You have probably heard that DSA has tripled its membership since the November election, reaching 19,000. The same is true for Chicago. Last year at this time, membership was at 250. Now, in the Chicago metropolitan area, it’s over 750. Even within Chicago DSA’s redefined borders, membership is just less than 600. These are not huge numbers, but they are record highs. Moreover, this growth has been matched by a notable increase in people willing and downright eager to take responsibility. This is manifest in the proliferation of DSA chapters across the nation; we’re very nearly a 50 state organization now. In Illinois, we have a West Suburban Illinois chapter, and organizing committees in the Quad Cities, Northern Illinois and Champaign – Urbana. In Chicago DSA, we now have three branches: Greater Oak Park, Northside Chicago and Southside Chicago. Within our chapter, we also have a number of self-organized working groups, some of which are mostly notional while others, such as the Rapid Response group and the Labor group, have staged useful interventions in Chicago politics. The Labor working group, for example, recently blitzed CTA stations in support of the Amalgamated Transit Union’s negotiations with the CTA. The Rapid Response group has made sure that DSA has been visible at several recent demonstrations. (We really do need to be better about blowing our own horn.) This is the good news.

The less good news is that on the local level, most of this work is being done out-of-pocket whenever there are expenses. Furthermore, our new members are predominantly younger adults who have grown up on the web. Combined with meager branch finances, this means that nearly all the organizing and communication is being done via Facebook, email, Twitter, and other social media. Basically, if you’re offline or if we don’t have your email address then you’re a second class member. (But really, apart from holiday cards, how often do you get personal letters these days?)

Chicago DSA was moving in this direction before the avalanche. The percentage of members lacking an email address had been dropping, and it’s dropped radically with this influx of new members. There are ways of working around these mismatched modes of communication, and we’ll find ways of doing it, especially if those of you off-line insist.

Other changes are on the horizon. If money allows, we may move the office again as our Executive Committee meetings have been drawing capacity crowds. You will see new leadership at Chicago DSA. The terms of office for our CDSA officers are staggered, but also there are vacancies. There is also an Executive Committee expanded by more representatives from branches.

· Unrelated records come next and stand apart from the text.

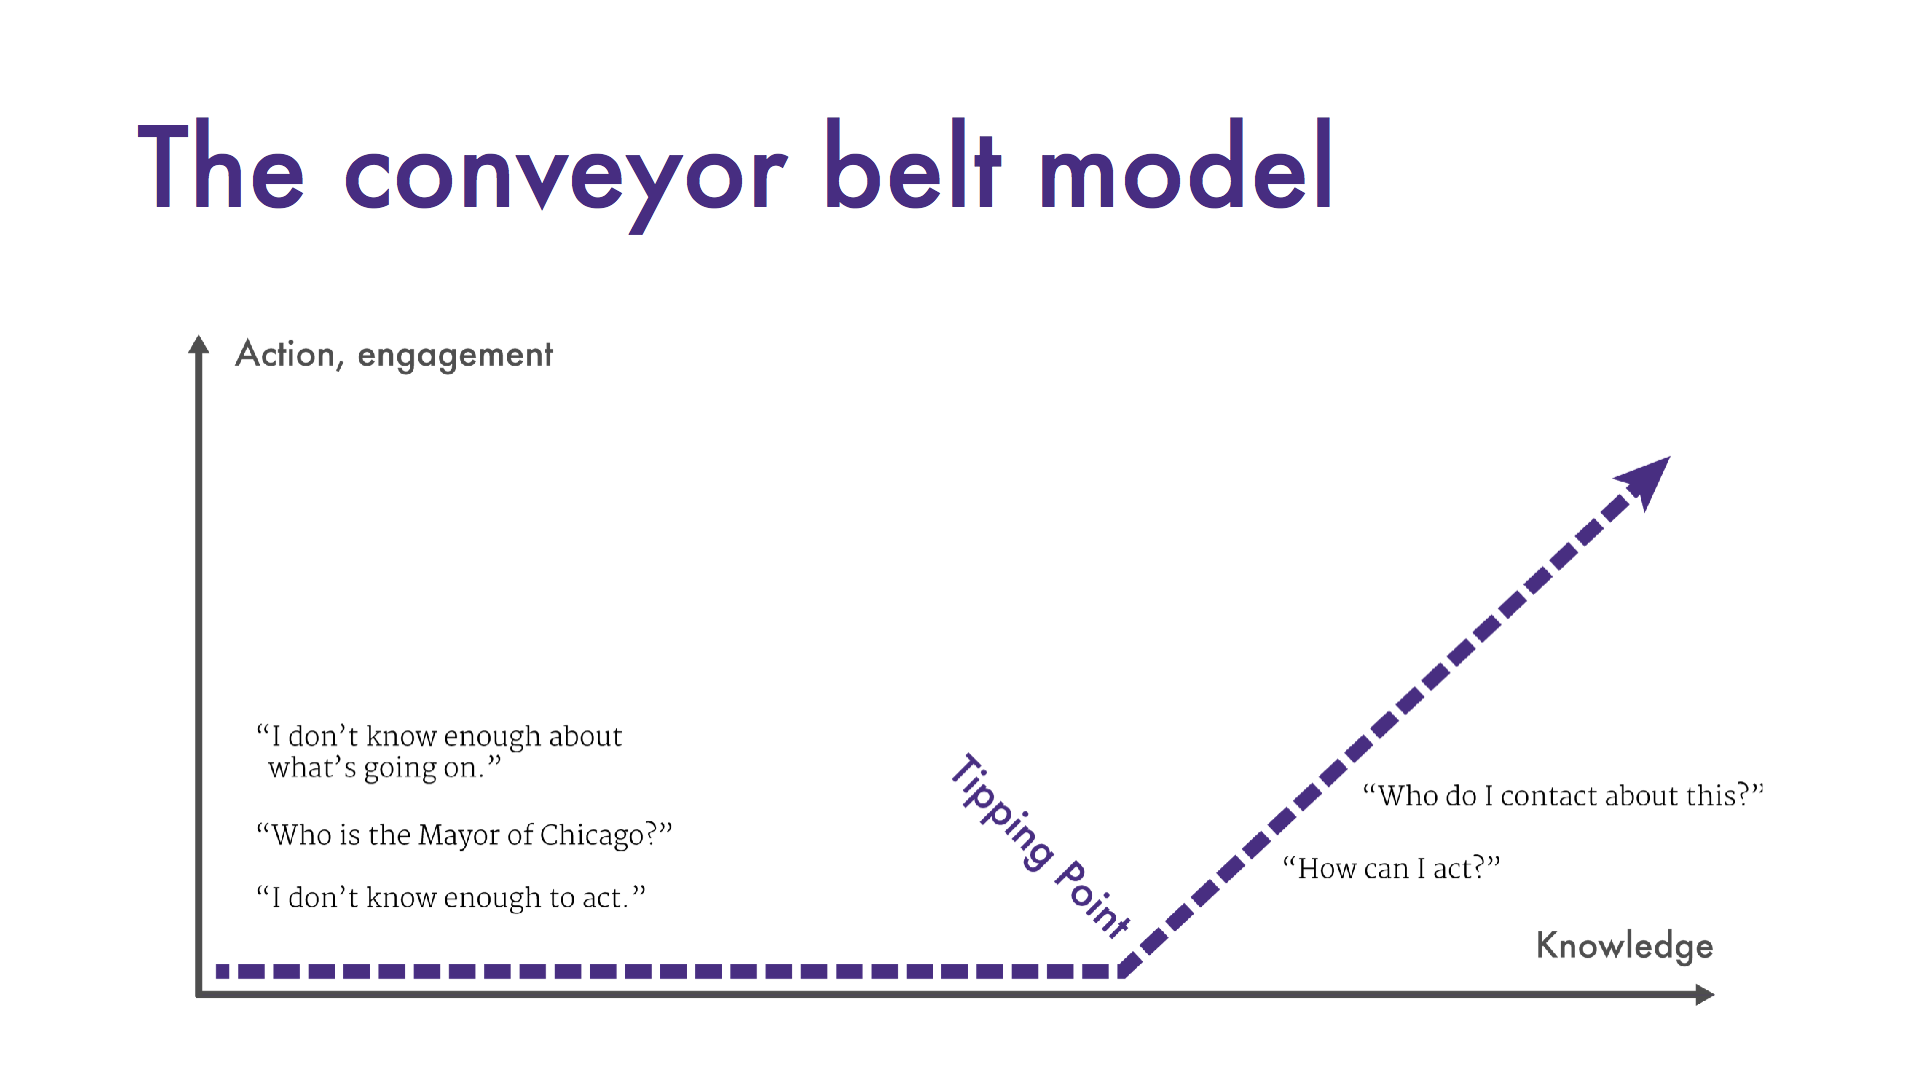
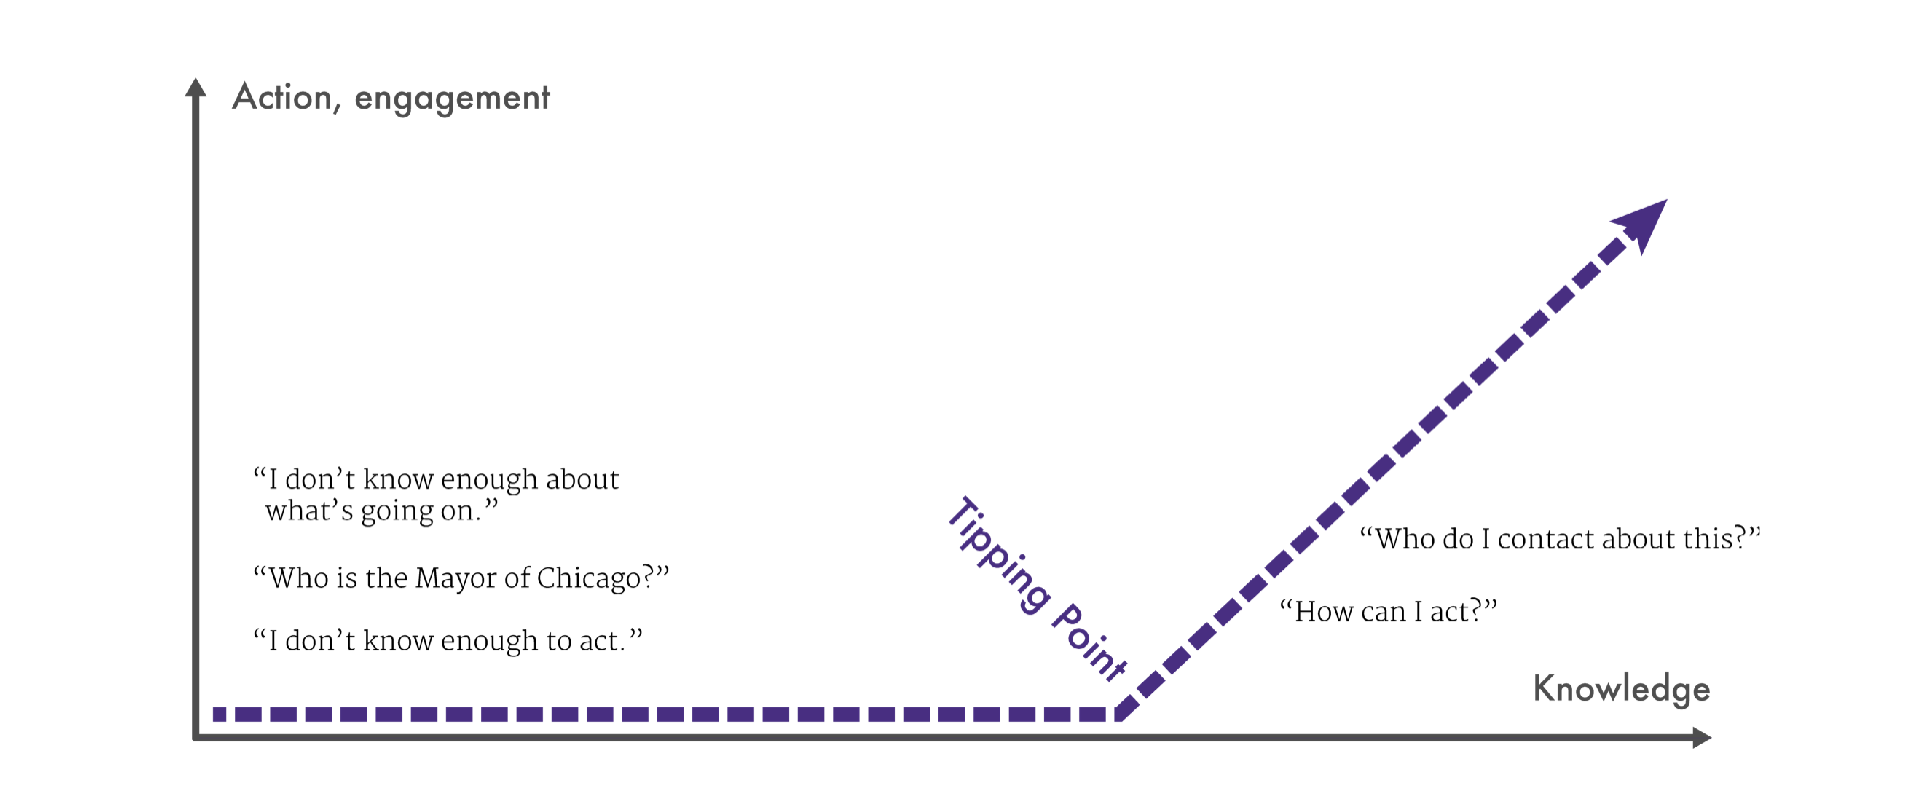
Fixes to TP

diff --git a/tippingpoint.html b/tippingpoint.html
@@ -287,24 +287,18 @@
                         <article class="col-md-2"></article>
                       </div>
 
-                      <div class="row">
-                        <article class="col-md-2"></article>
-                        <article class="col-md-8 text-center add-bottom-quarter">
-                              <p class="orange font2bold">From a coding perspective, headlines can be extracted by:</p>
-                        </article>
-                        <article class="col-md-2"></article>
-                      </div>
 
                       <div class="row">
                         <article class="col-md-6 text-left add-bottom-half">
+                              <p class="orange font2bold">From a coding perspective, headlines can be extracted by:</p>
                               <p class="dark"><span class="dark font2semibold">1.</span> Using news sites that provide RSS (Rich Site Summary) feeds.</p><br/>
                               <p class="dark"><span class="dark font2semibold">2.</span> Selecting news genre (Top-Stories, Movies etc.) in the RSS feeds menu, and viewing the page source.</p><br/>
                               <p class="dark"><span class="dark font2semibold">3.</span> Studying the XML pattern, which contains all the news within that page source.</p><br/>
                               <p class="dark"><span class="dark font2semibold">4.</span> Making calls to the Internet from Tipping Point (or use existing Facebook Messenger standard algorithms) and SAXparsing (or XMLPullParsing) to extract data from page link.</p><br/>
                               <p class="dark"><span class="dark font2semibold">5.</span> Displaying data in Tipping Point as block text box answers from which players can select.</p><br/>
                         </article>
-                        <article class="col-md-6">
-                              <img style="width: 100%;" src="images/tipping_point/tipping_point_question.png"/>
+                        <article class="col-md-6 add-bottom-half">
+                              <img style="width: 50%;" src="images/tipping_point/tipping_point_question.png"/>
                         </article>                        
                       </div>
 
@@ -352,7 +346,7 @@
 
                       <div class="row">
                         <article class="col-md-2"></article>
-                        <article class="col-md-8 text-center add-bottom-half">
+                        <article class="col-md-8 text-left add-bottom-half">
                               <p class="dark"><span class="dark font2semibold">1.</span> 81% of students surveyed have fewer than 3 mobile app games downloaded onto their phones.</p><br/>
                               <p class="dark"><span class="dark font2semibold">2.</span> 50% of students surveyed usually hear about political news first on social media.</p><br/>
                               <p class="dark"><span class="dark font2semibold">3.</span> 97.6% of students surveyed see political news articles on Facebook more than once a week.</p><br/>
@@ -392,15 +386,15 @@
                         <article class="col-md-2"></article>
 
 
-                        <article class="col-md-6 text-center add-bottom-half">
-                              <p class="dark font2semibold">Staying Informed:</p><br/>
+                        <article class="col-md-6 text-left add-bottom-half">
+                              <p class="dark font2bold">Staying Informed:</p><br/>
                               <p class="dark">- Asking questions</p><br/>
                               <p class="dark">- Sharing information</p><br/>
                               <p class="dark">- Voicing opinions</p><br/>
                               <p class="dark">- Taking a stand in debate</p><br/>
                         </article>
-                        <article class="col-md-6 text-center add-bottom-half">
-                              <p class="dark">The stronger form of participation involves attempts to engage others in political thought:</p><br/>
+                        <article class="col-md-6 text-left add-bottom-half">
+                              <p class="dark font2bold">Participating Outwardly:</p><br/>
                               <p class="dark">- Sharing a post</p><br/>
                               <p class="dark">- Voting</p><br/>
                               <p class="dark">- Protesting</p><br/>
@@ -418,7 +412,7 @@
                         <article class="col-md-2"></article>
 
                         <article class="col-md-12 text-center add-bottom-half">
-                              <img style="width: 100%;" src="images/tipping_point/conveyor_belt_model.png"/>
+                              <img style="width: 80%;" src="images/tipping_point/conveyor_belt_model.png"/>
                         </article>
                      </div>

But the most important change will be when Chicago DSA becomes a player that intervenes in politics in a strategic way on behalf of a particular constituency. This will require your participation. This will require your contributions. Remember, your continued support is important, and I do appreciate it.

Save the date!

Chicago DSA’s workshop, “Introduction to Democratic Socialism,” will come to south suburban Homewood on Sunday, May 7, 2017. The workshop starts at 1:30 p.m. at Homewood Public Library, 17917 Dixie Highway.

New DSA members, young people and anyone interested in a fair and prosperous society are encouraged to attend.

Homewood Public Library is easily accessible by the Metra Electric passenger rail line.

For directions and more information, contact Bob Reilly at reillylaw319@gmail.com.